◆ Information:

_ _ _ _ _

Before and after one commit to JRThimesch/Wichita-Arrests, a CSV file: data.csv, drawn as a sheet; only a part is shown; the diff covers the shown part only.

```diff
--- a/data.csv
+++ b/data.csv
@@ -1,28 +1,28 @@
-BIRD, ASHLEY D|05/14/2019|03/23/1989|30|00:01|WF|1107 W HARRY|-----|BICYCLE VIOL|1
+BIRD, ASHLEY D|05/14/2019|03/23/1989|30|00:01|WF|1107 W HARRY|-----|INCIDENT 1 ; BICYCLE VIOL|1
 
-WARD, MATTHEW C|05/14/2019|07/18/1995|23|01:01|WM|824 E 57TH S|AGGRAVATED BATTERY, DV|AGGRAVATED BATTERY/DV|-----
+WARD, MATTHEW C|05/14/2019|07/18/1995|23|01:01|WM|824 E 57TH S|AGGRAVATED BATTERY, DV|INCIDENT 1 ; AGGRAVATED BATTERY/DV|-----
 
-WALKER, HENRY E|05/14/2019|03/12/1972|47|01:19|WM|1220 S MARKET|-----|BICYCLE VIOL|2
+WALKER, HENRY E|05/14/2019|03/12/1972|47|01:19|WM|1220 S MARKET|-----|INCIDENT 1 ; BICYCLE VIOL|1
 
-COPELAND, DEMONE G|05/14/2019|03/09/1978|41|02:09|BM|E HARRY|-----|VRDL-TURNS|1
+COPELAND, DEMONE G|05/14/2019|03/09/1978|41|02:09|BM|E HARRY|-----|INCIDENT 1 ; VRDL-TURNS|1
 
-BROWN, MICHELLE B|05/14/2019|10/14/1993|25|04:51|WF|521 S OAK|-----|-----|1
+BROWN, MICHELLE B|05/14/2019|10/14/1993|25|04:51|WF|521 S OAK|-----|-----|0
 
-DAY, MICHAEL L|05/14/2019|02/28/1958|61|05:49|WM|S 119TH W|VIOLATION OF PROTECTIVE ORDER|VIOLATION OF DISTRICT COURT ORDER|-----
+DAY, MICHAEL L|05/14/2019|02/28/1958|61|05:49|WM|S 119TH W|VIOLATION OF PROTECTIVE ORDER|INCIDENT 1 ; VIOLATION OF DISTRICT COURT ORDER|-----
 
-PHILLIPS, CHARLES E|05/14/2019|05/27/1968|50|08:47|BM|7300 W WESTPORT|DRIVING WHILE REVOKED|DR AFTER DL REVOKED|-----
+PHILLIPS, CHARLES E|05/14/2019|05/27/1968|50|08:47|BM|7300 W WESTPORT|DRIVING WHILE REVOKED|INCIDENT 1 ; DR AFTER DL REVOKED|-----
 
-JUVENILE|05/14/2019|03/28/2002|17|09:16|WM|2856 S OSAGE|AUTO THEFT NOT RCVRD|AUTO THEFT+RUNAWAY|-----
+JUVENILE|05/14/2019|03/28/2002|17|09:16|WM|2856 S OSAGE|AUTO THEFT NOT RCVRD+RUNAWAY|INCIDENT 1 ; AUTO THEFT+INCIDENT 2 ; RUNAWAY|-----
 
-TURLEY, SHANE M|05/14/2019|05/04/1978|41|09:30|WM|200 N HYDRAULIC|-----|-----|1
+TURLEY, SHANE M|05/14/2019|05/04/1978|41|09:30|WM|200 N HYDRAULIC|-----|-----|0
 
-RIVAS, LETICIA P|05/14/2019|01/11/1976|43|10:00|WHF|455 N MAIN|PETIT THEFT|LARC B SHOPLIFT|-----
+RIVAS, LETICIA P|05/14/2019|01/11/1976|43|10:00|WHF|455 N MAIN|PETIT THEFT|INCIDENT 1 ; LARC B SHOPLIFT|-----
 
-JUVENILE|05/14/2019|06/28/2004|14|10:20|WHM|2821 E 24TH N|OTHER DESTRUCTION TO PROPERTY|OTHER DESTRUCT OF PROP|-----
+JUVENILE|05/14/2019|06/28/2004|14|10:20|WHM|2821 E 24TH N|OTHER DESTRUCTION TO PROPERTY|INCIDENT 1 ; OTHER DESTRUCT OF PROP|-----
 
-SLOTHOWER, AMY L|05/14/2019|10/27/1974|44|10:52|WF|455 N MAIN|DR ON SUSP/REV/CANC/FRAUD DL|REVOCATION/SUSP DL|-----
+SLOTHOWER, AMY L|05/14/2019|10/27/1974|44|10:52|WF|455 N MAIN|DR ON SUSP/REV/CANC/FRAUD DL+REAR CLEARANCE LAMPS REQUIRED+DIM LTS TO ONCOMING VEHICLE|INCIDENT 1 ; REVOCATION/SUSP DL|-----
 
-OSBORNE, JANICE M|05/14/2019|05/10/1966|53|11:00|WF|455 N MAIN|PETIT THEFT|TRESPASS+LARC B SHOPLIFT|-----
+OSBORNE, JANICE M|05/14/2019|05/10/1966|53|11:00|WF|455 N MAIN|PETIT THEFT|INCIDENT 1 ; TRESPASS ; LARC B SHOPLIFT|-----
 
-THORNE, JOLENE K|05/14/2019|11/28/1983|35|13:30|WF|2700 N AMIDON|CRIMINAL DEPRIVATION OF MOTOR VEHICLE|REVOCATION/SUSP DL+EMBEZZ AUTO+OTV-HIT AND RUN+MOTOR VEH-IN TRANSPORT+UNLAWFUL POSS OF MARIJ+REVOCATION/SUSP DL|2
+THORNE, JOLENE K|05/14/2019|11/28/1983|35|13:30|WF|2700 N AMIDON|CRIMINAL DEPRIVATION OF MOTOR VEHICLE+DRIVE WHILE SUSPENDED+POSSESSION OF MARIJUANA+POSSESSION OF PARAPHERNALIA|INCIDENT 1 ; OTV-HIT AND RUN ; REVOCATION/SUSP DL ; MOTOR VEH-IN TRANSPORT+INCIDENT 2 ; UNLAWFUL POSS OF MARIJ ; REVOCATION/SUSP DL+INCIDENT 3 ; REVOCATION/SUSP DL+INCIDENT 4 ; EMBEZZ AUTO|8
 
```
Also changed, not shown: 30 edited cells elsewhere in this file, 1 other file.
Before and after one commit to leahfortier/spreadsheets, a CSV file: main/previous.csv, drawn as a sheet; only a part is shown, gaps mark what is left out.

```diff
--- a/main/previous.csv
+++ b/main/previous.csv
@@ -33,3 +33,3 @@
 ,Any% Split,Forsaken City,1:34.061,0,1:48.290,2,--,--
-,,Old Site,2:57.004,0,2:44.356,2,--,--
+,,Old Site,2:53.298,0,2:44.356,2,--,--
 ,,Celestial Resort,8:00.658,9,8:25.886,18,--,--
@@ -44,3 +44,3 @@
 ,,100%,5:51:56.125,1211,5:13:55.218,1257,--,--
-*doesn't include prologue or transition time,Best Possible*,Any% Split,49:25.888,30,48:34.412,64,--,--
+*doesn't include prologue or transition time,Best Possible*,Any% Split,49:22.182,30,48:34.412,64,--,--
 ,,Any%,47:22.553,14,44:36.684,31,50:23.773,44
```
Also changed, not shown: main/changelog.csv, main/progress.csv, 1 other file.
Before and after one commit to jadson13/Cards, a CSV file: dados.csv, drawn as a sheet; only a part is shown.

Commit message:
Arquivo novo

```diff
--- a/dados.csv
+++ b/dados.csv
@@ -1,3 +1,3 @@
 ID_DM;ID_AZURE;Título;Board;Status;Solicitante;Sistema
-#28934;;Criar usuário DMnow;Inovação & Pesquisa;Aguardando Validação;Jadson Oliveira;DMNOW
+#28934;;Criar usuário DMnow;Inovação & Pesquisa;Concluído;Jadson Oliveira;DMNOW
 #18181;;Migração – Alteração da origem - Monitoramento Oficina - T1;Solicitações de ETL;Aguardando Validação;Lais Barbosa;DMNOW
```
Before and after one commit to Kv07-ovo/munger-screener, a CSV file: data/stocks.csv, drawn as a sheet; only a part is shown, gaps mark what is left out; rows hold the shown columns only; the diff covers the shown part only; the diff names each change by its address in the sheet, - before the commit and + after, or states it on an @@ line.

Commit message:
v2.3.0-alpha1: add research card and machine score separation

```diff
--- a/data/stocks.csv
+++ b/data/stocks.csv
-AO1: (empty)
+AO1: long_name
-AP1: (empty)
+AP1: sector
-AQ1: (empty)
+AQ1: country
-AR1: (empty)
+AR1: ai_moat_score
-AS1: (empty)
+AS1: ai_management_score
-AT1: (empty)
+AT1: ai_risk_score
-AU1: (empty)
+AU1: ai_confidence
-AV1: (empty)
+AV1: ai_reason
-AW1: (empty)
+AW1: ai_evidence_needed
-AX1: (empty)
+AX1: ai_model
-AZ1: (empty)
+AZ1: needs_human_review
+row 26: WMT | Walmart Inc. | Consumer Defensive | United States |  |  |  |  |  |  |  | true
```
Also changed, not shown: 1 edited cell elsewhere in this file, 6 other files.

_ _ _ _ _

◆ Assigned task:
Return each line from the entries above that includes "Also".

◆ Answer for the task:
Also changed, not shown: 30 edited cells elsewhere in this file, 1 other file.
Also changed, not shown: main/changelog.csv, main/progress.csv, 1 other file.
Also changed, not shown: 1 edited cell elsewhere in this file, 6 other files.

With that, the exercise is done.